This branch notes:
- We agreed a joint statement with the University of Bristol on 15th March.
- The joint statement stated that ‘the University is willing to consider an improved offer for staff within the bounds of affordability’, that the University would reconsider ‘the accrual rate and inflation cap as well as employer and employee contributions’ and that the University supports ‘an independent, expert advisory board chaired by a world-leading academic authority to bring fresh thinking to the valuation’ of USS’.
- The University also informed UUK in our joint statement that they supported ‘the removal of the clause pertaining to rescheduling of lost teaching activity’ in the UUK/UCU ‘Agreement reached between UCU and UUK under the auspices of ACAS’, circulated on Monday, 12th March.
- The indicative decision of the Bristol UCU meeting on Tuesday 13th March to reject the the Agreement was reflected in the decision of UCU Higher Education Committee on the same date not to approve the terms of the Agreement.
- The discussion among members around what would constitute an ‘acceptable’ deal and the diversity of views amongst members on such issues as salary threshold, accrual rate, the transitional nature of the deal, employer and employee contributions.
- Any deal reached between UCU and UUK will be subject to approval by all members in USS-participating branches.
The branch believes:
- Any future agreement must not include three of the most contentious parts of the UUK/UCU Agreement: ‘UCU undertakes to encourage its members to prioritise the rescheduling of teaching in order to minimise the disruption to students’, an accrual rate of 1/85th and the CPI cap of 2.5% p.a.
- Any independent review of the valuation should reflect a broad range of academic pension expertise, and the chair of that body should not be an appointment closely associated with pension industry orthodoxy.
- Binding branch decisions on the precise nature of any eventual UUK and UCU deal are unhelpful at this stage.
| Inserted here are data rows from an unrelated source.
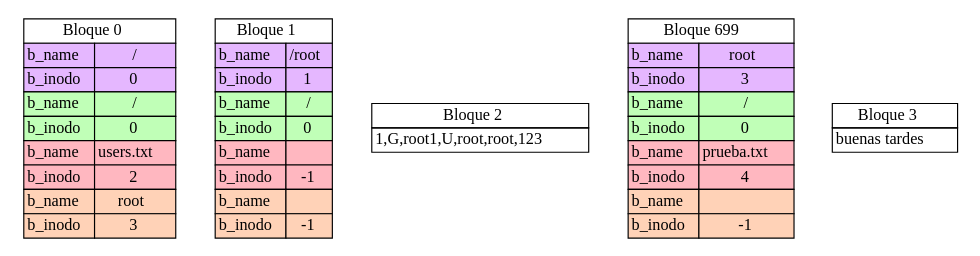
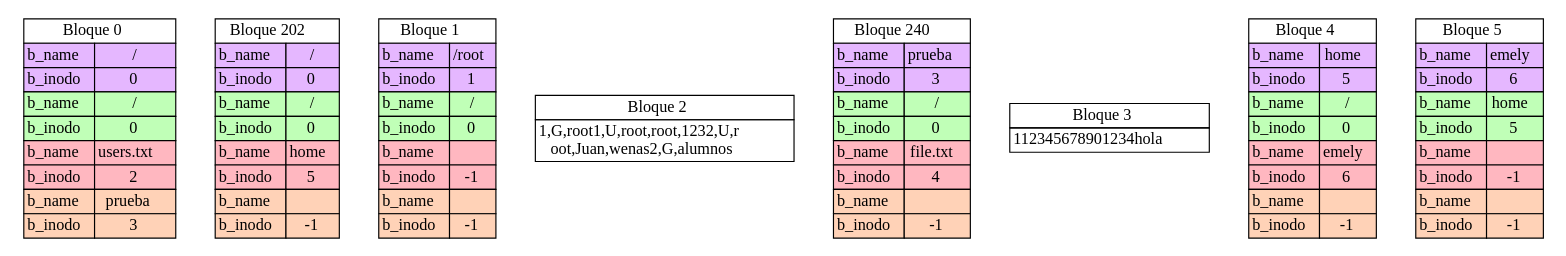
One commit to RojasCJP/Archivos_Practica1 changed the diagram in cmake-build-debug/report_blocks.dot. Above: the diagram before and after it, drawn with Graphviz. The commit also changed 22 other files, not shown here.

```diff
--- a/cmake-build-debug/report_blocks.dot
+++ b/cmake-build-debug/report_blocks.dot
@@ -1,56 +1,96 @@
 digraph di{
 b_0[ shape=plaintext label=< 
 <table border='0' cellborder='1' cellspacing='0'>
 <tr><td port="0" colspan="3">Bloque 0</td></tr>
 <tr><td bgcolor="#e5b7ff">b_name</td><td bgcolor="#e5b7ff" >/</td></tr>
 <tr><td bgcolor="#e5b7ff">b_inodo</td><td bgcolor="#e5b7ff">0</td></tr>
 <tr><td bgcolor="#c0ffb7">b_name</td><td bgcolor="#c0ffb7" >/</td></tr>
 <tr><td bgcolor="#c0ffb7">b_inodo</td><td bgcolor="#c0ffb7">0</td></tr>
 <tr><td bgcolor="#ffb7c0">b_name</td><td bgcolor="#ffb7c0" port="ib208">users.txt</td></tr>
 <tr><td bgcolor="#ffb7c0">b_inodo</td><td bgcolor="#ffb7c0">2</td></tr>
-<tr><td bgcolor="#ffd2b7">b_name</td><td bgcolor="#ffd2b7" port="ib312">root</td></tr>
+<tr><td bgcolor="#ffd2b7">b_name</td><td bgcolor="#ffd2b7" port="ib312">prueba</td></tr>
 <tr><td bgcolor="#ffd2b7">b_inodo</td><td bgcolor="#ffd2b7">3</td></tr>
+</table>
+>];
+b_202[ shape=plaintext label=< 
+<table border='0' cellborder='1' cellspacing='0'>
+<tr><td port="21008" colspan="3">Bloque 202</td></tr>
+<tr><td bgcolor="#e5b7ff">b_name</td><td bgcolor="#e5b7ff" >/</td></tr>
+<tr><td bgcolor="#e5b7ff">b_inodo</td><td bgcolor="#e5b7ff">0</td></tr>
+<tr><td bgcolor="#c0ffb7">b_name</td><td bgcolor="#c0ffb7" >/</td></tr>
+<tr><td bgcolor="#c0ffb7">b_inodo</td><td bgcolor="#c0ffb7">0</td></tr>
+<tr><td bgcolor="#ffb7c0">b_name</td><td bgcolor="#ffb7c0" port="ib520">home</td></tr>
+<tr><td bgcolor="#ffb7c0">b_inodo</td><td bgcolor="#ffb7c0">5</td></tr>
+<tr><td bgcolor="#ffd2b7">b_name</td><td bgcolor="#ffd2b7" ></td></tr>
+<tr><td bgcolor="#ffd2b7">b_inodo</td><td bgcolor="#ffd2b7">-1</td></tr>
 </table>
 >];
 b_1[ shape=plaintext label=< 
 <table border='0' cellborder='1' cellspacing='0'>
 <tr><td port="208" colspan="3">Bloque 1</td></tr>
 <tr><td bgcolor="#e5b7ff">b_name</td><td bgcolor="#e5b7ff" >/root</td></tr>
 <tr><td bgcolor="#e5b7ff">b_inodo</td><td bgcolor="#e5b7ff">1</td></tr>
 <tr><td bgcolor="#c0ffb7">b_name</td><td bgcolor="#c0ffb7" port="ib0">/</td></tr>
 <tr><td bgcolor="#c0ffb7">b_inodo</td><td bgcolor="#c0ffb7">0</td></tr>
 <tr><td bgcolor="#ffb7c0">b_name</td><td bgcolor="#ffb7c0" ></td></tr>
 <tr><td bgcolor="#ffb7c0">b_inodo</td><td bgcolor="#ffb7c0">-1</td></tr>
 <tr><td bgcolor="#ffd2b7">b_name</td><td bgcolor="#ffd2b7" ></td></tr>
 <tr><td bgcolor="#ffd2b7">b_inodo</td><td bgcolor="#ffd2b7">-1</td></tr>
 </table>
 >];
 b_2[ shape=plaintext label=< 
 <table border='0' cellborder='1' cellspacing='0'>
 <tr><td port="416">Bloque 2</td></tr>
 <tr><td>1,G,root
 1,U,root,root,123
+2,U,r<br/>oot,Juan,wenas
+2,G,alumnos
 </td></tr>
 </table>
 >];
-b_699[ shape=plaintext label=< 
+b_240[ shape=plaintext label=< 
 <table border='0' cellborder='1' cellspacing='0'>
-<tr><td port="73008" colspan="3">Bloque 699</td></tr>
-<tr><td bgcolor="#e5b7ff">b_name</td><td bgcolor="#e5b7ff" >root</td></tr>
+<tr><td port="25272" colspan="3">Bloque 240</td></tr>
+<tr><td bgcolor="#e5b7ff">b_name</td><td bgcolor="#e5b7ff" >prueba</td></tr>
 <tr><td bgcolor="#e5b7ff">b_inodo</td><td bgcolor="#e5b7ff">3</td></tr>
 <tr><td bgcolor="#c0ffb7">b_name</td><td bgcolor="#c0ffb7" port="ib0">/</td></tr>
 <tr><td bgcolor="#c0ffb7">b_inodo</td><td bgcolor="#c0ffb7">0</td></tr>
-<tr><td bgcolor="#ffb7c0">b_name</td><td bgcolor="#ffb7c0" port="ib416">prueba.txt</td></tr>
+<tr><td bgcolor="#ffb7c0">b_name</td><td bgcolor="#ffb7c0" port="ib416">file.txt</td></tr>
 <tr><td bgcolor="#ffb7c0">b_inodo</td><td bgcolor="#ffb7c0">4</td></tr>
 <tr><td bgcolor="#ffd2b7">b_name</td><td bgcolor="#ffd2b7" ></td></tr>
 <tr><td bgcolor="#ffd2b7">b_inodo</td><td bgcolor="#ffd2b7">-1</td></tr>
 </table>
 >];
 b_3[ shape=plaintext label=< 
 <table border='0' cellborder='1' cellspacing='0'>
 <tr><td port="728">Bloque 3</td></tr>
-<tr><td>buenas tardes
-</td></tr>
+<tr><td>112345678901234hola</td></tr>
+</table>
+>];
+b_4[ shape=plaintext label=< 
+<table border='0' cellborder='1' cellspacing='0'>
+<tr><td port="936" colspan="3">Bloque 4</td></tr>
+<tr><td bgcolor="#e5b7ff">b_name</td><td bgcolor="#e5b7ff" >home</td></tr>
+<tr><td bgcolor="#e5b7ff">b_inodo</td><td bgcolor="#e5b7ff">5</td></tr>
+<tr><td bgcolor="#c0ffb7">b_name</td><td bgcolor="#c0ffb7" port="ib0">/</td></tr>
+<tr><td bgcolor="#c0ffb7">b_inodo</td><td bgcolor="#c0ffb7">0</td></tr>
+<tr><td bgcolor="#ffb7c0">b_name</td><td bgcolor="#ffb7c0" port="ib624">emely</td></tr>
+<tr><td bgcolor="#ffb7c0">b_inodo</td><td bgcolor="#ffb7c0">6</td></tr>
+<tr><td bgcolor="#ffd2b7">b_name</td><td bgcolor="#ffd2b7" ></td></tr>
+<tr><td bgcolor="#ffd2b7">b_inodo</td><td bgcolor="#ffd2b7">-1</td></tr>
+</table>
+>];
+b_5[ shape=plaintext label=< 
+<table border='0' cellborder='1' cellspacing='0'>
+<tr><td port="1144" colspan="3">Bloque 5</td></tr>
+<tr><td bgcolor="#e5b7ff">b_name</td><td bgcolor="#e5b7ff" >emely</td></tr>
+<tr><td bgcolor="#e5b7ff">b_inodo</td><td bgcolor="#e5b7ff">6</td></tr>
+<tr><td bgcolor="#c0ffb7">b_name</td><td bgcolor="#c0ffb7" port="ib520">home</td></tr>
+<tr><td bgcolor="#c0ffb7">b_inodo</td><td bgcolor="#c0ffb7">5</td></tr>
+<tr><td bgcolor="#ffb7c0">b_name</td><td bgcolor="#ffb7c0" ></td></tr>
+<tr><td bgcolor="#ffb7c0">b_inodo</td><td bgcolor="#ffb7c0">-1</td></tr>
+<tr><td bgcolor="#ffd2b7">b_name</td><td bgcolor="#ffd2b7" ></td></tr>
+<tr><td bgcolor="#ffd2b7">b_inodo</td><td bgcolor="#ffd2b7">-1</td></tr>
 </table>
 >];
 }
```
Decisions, for example, on accrual rate and on DB/DC salary threshold are dependent on a range of associated factors that negotiators need to consider in the round when making proposals.
- echoing the national UCU position, the September 2017 valuation of USS must be the basis for meaningful UUK/UCU negotiation this week.
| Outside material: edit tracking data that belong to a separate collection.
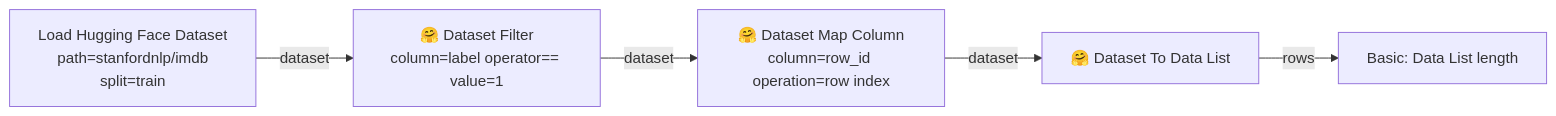
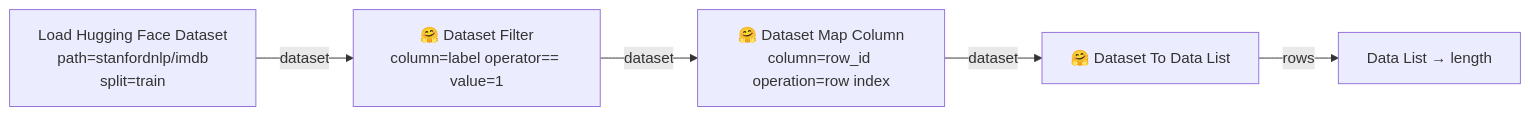
Before and after one commit to StableLlama/ComfyUI-huggingface_dataset: the third of 5 diagrams in README.md, drawn with Mermaid. The commit also changed other lines of this file and 5 other files, not shown here.

Commit message:
add "Working with Basic data handling" guide

````diff
--- a/README.md
+++ b/README.md
@@ -222,7 +224,7 @@
 ```mermaid
 flowchart LR
     A[Load Hugging Face Dataset<br/>path=stanfordnlp/imdb<br/>split=train] -->|dataset| B[🤗 Dataset Filter<br/>column=label operator== value=1]
     B -->|dataset| C[🤗 Dataset Map Column<br/>column=row_id operation=row index]
     C -->|dataset| D[🤗 Dataset To Data List]
-    D -->|rows| E[Basic: Data List length]
+    D -->|rows| E[Data List → length]
 ```
````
- any proposed change to the USS pension scheme be subject to an equality impact assessment, conducted by independent experts. This should investigate a range of factors such as, but not limited to, disability, sexual orientation, ethnicity, and gender identity.
The branch asks:
- Our national negotiators, lay officers and members of Higher Education Committee to take into consideration the terms of our joint statement with the University of Bristol to inform their negotiations this week.
- any independent review should make public the models, data and assumptions
used to reach its conclusions, so that those conclusions can be properly scrutinized. In other words the review should operate to high standards of reproducibility, in order that its conclusions command confidence. Following the Pensions Regulator’s own guidance on mortality assumptions: “Good practice requires assumptions to be evidence based and to be clearly and transparently described.”
Passed at an Emergency General Meeting attended by 105 members on Monday 19 March 2018